They have an external problem and an internal problem. The internal problem is always emotional based and is the one that drives the decision-making. In the case of this example, the seller’s emotions are he’s scared by his health problems. He wants to get closer to family to either have them take care of him or vice versa. Matt is going to really hone in on that and say, “Listen, we can be the ones who…”
Now when you get down to your ultimate, “I checked with my office and this is what we can do for you” number, it’s better to use an exact number, such as $203,416. Why? Because an exact number makes it sound like the seller just squeezed every single penny out of your pocket. If you say $203,500, it sounds like there’s more room there, but $203,416, there must have been a lot of accounting work going into that last $416.
This same tactic works for Realtors as well. When you’re setting the price on the listing agreement, talk in detailed specifics because there’s a good chance your seller will then say, “Wow, this agent really knows what they’re talking about. They’ve really done their homework and they know it down to the penny.”

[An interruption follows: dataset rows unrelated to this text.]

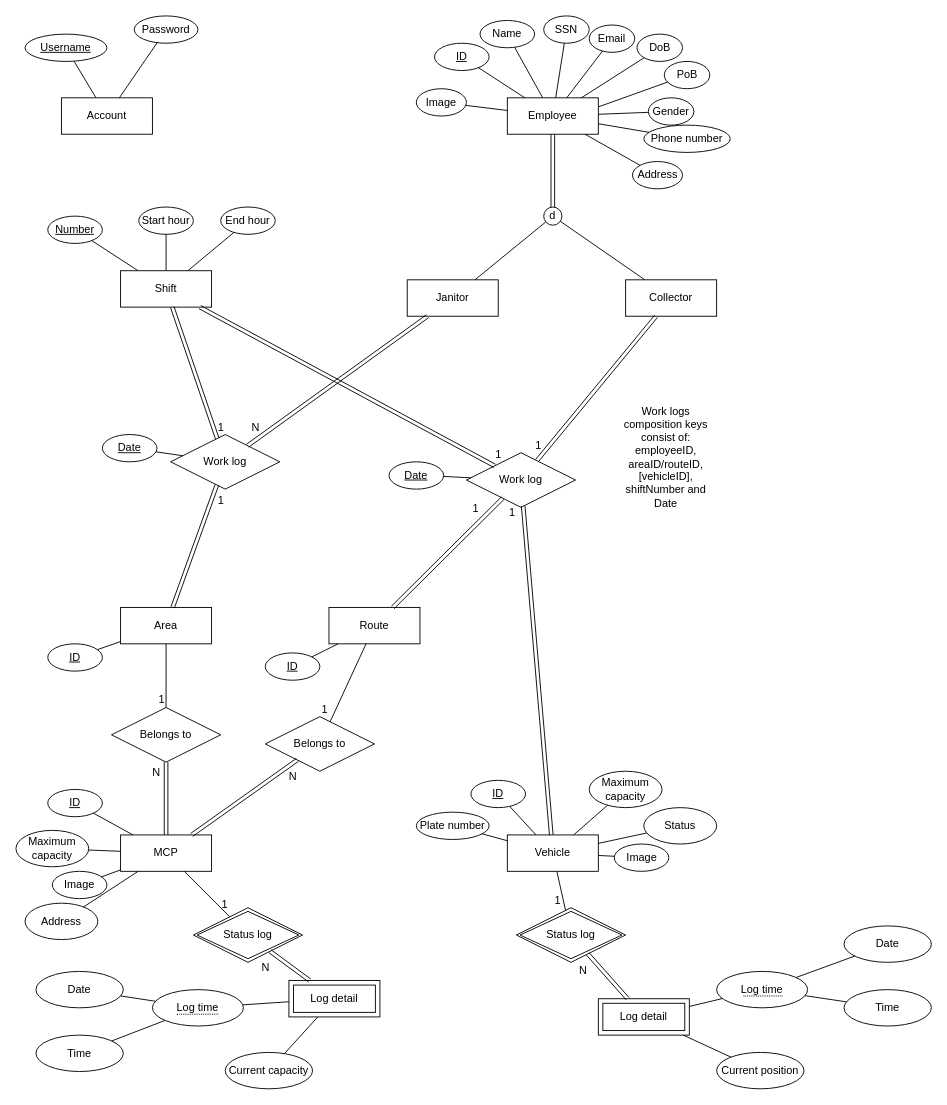
astr0tas/A-simple-chat-web-application keeps this draw.io diagram as ERD.drawio. Above is the earlier version. Source tidied: cells renumbered, new cells numbered last; positions are measured from the earlier drawing's top-left corner, leaving out a move shared by most shapes. Both pictures are drawn from the tidied source at 91%, with x=0, y=0 at pixel (15, 15).
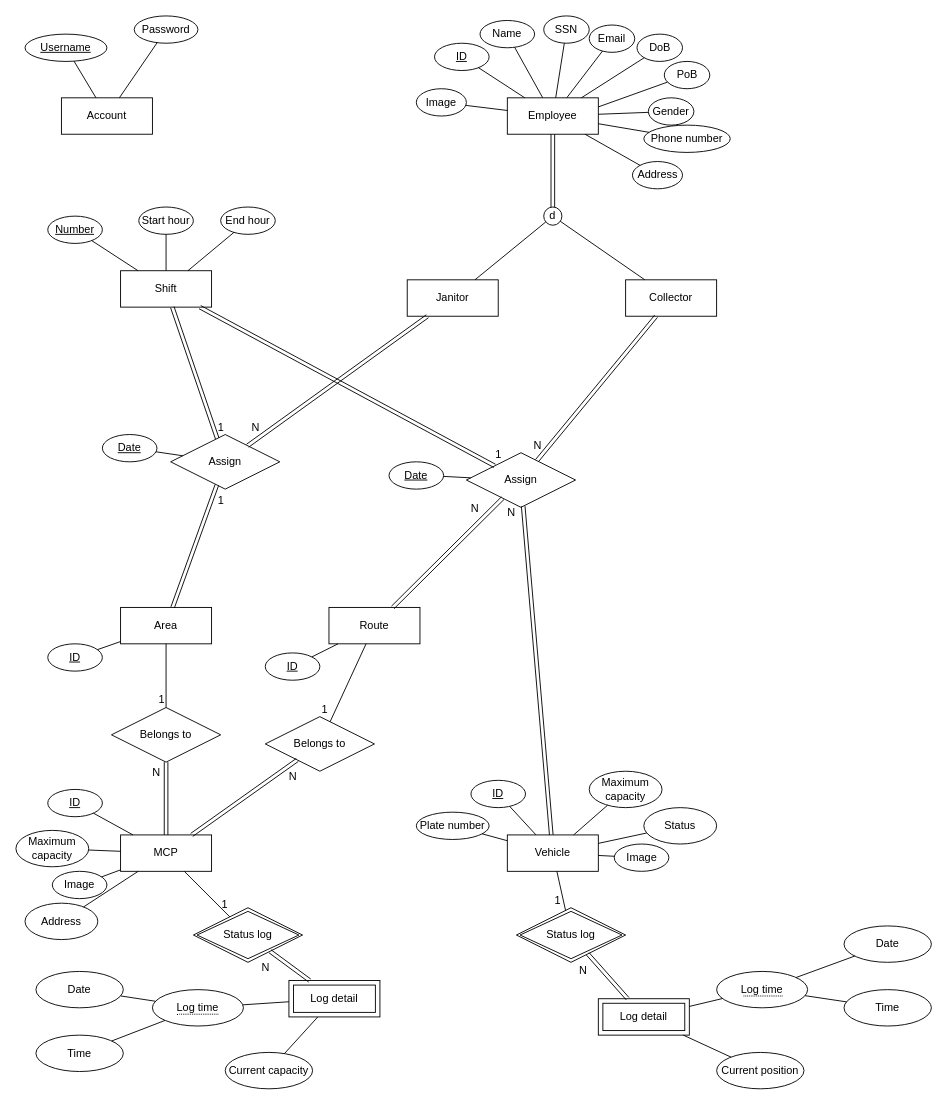
After the change.

The change refers to these unchanged cells:
```xml
<mxCell id="83" style="shape=link;html=1;rounded=0;" parent="1" edge="1" source="9" target="69">
  <mxGeometry relative="1" as="geometry" />
</mxCell>
<mxCell id="87" style="shape=link;html=1;rounded=0;" parent="1" edge="1" source="51" target="69">
  <mxGeometry relative="1" as="geometry" />
</mxCell>
<mxCell id="96" style="shape=link;html=1;rounded=0;" parent="1" edge="1" source="33" target="69">
  <mxGeometry relative="1" as="geometry" />
</mxCell>
```

Diff of the diagram source:
```diff
@@
-    <mxCell id="68" value="Work log" style="shape=rhombus;perimeter=rhombusPerimeter;whiteSpace=wrap;html=1;align=center;" parent="1" vertex="1">
+    <mxCell id="68" value="Assign" style="shape=rhombus;perimeter=rhombusPerimeter;whiteSpace=wrap;html=1;align=center;" parent="1" vertex="1">
       <mxGeometry x="170" y="460" width="120" height="60" as="geometry" />
     </mxCell>
-    <mxCell id="69" value="Work log" style="shape=rhombus;perimeter=rhombusPerimeter;whiteSpace=wrap;html=1;align=center;" parent="1" vertex="1">
+    <mxCell id="69" value="Assign" style="shape=rhombus;perimeter=rhombusPerimeter;whiteSpace=wrap;html=1;align=center;" parent="1" vertex="1">
       <mxGeometry x="495" y="480" width="120" height="60" as="geometry" />
     </mxCell>
@@
-    <mxCell id="84" value="1" style="html=1;whiteSpace=wrap;align=right;verticalAlign=bottom;" parent="83" vertex="1">
+    <mxCell id="84" value="N" style="html=1;whiteSpace=wrap;align=right;verticalAlign=bottom;" parent="83" vertex="1">
       <mxGeometry x="1" relative="1" as="geometry">
         <mxPoint x="7" y="-9" as="offset" />
       </mxGeometry>
     </mxCell>
@@
-    <mxCell id="88" value="1" style="html=1;whiteSpace=wrap;align=right;verticalAlign=bottom;" parent="87" vertex="1">
+    <mxCell id="88" value="N" style="html=1;whiteSpace=wrap;align=right;verticalAlign=bottom;" parent="87" vertex="1">
       <mxGeometry x="1" relative="1" as="geometry">
         <mxPoint x="-25" y="20" as="offset" />
       </mxGeometry>
     </mxCell>
@@
-    <mxCell id="95" value="Work logs composition keys consist of: employeeID, areaID/routeID,[vehicleID], shiftNumber and Date" style="text;html=1;strokeColor=none;fillColor=none;align=center;verticalAlign=middle;whiteSpace=wrap;rounded=0;" parent="1" vertex="1">
-      <mxGeometry x="657.5" y="470" width="112.5" height="30" as="geometry" />
-    </mxCell>
@@
-    <mxCell id="97" value="1" style="html=1;whiteSpace=wrap;align=right;verticalAlign=bottom;" parent="96" vertex="1">
+    <mxCell id="97" value="N" style="html=1;whiteSpace=wrap;align=right;verticalAlign=bottom;" parent="96" vertex="1">
       <mxGeometry x="1" relative="1" as="geometry">
         <mxPoint x="-7" y="16" as="offset" />
       </mxGeometry>
     </mxCell>
```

Last words of advice on how to negotiate with and close motivated sellers are find pain and find leverage, and use it to your advantage. Focus on the internal things. Are they embarrassed about their house? Are they stressed about losing it? Why did they call you? Focus on that, and then let them know how you can solve it.
Some of the best books Matt and I’ve read and recommend:
- Pre-Suasion by Robert Cialdini. In it, he talks about how people typically don’t let someone into their house unless they really trust them.
- Start with No by Jim Camp.
- Never Split the Difference by Chris Voss, is an awesome negotiation book.
- SPIN Selling by Neil Rackham is another good one. It lends itself to our sales process.
- We both also highly recommend working with sales trainer John Martinez. You can get in on an incredible discount deal he’s offering by clicking on THIS LINK.
You owe it to yourself to give this life everything you’ve got. It’s such a crime to just get by. God gave you so many tools, opportunities, resources, creativity, talent, intelligence, awareness, and so much more, so use it. Create the life you want. Give it your all and make this life count. You will never regret it.”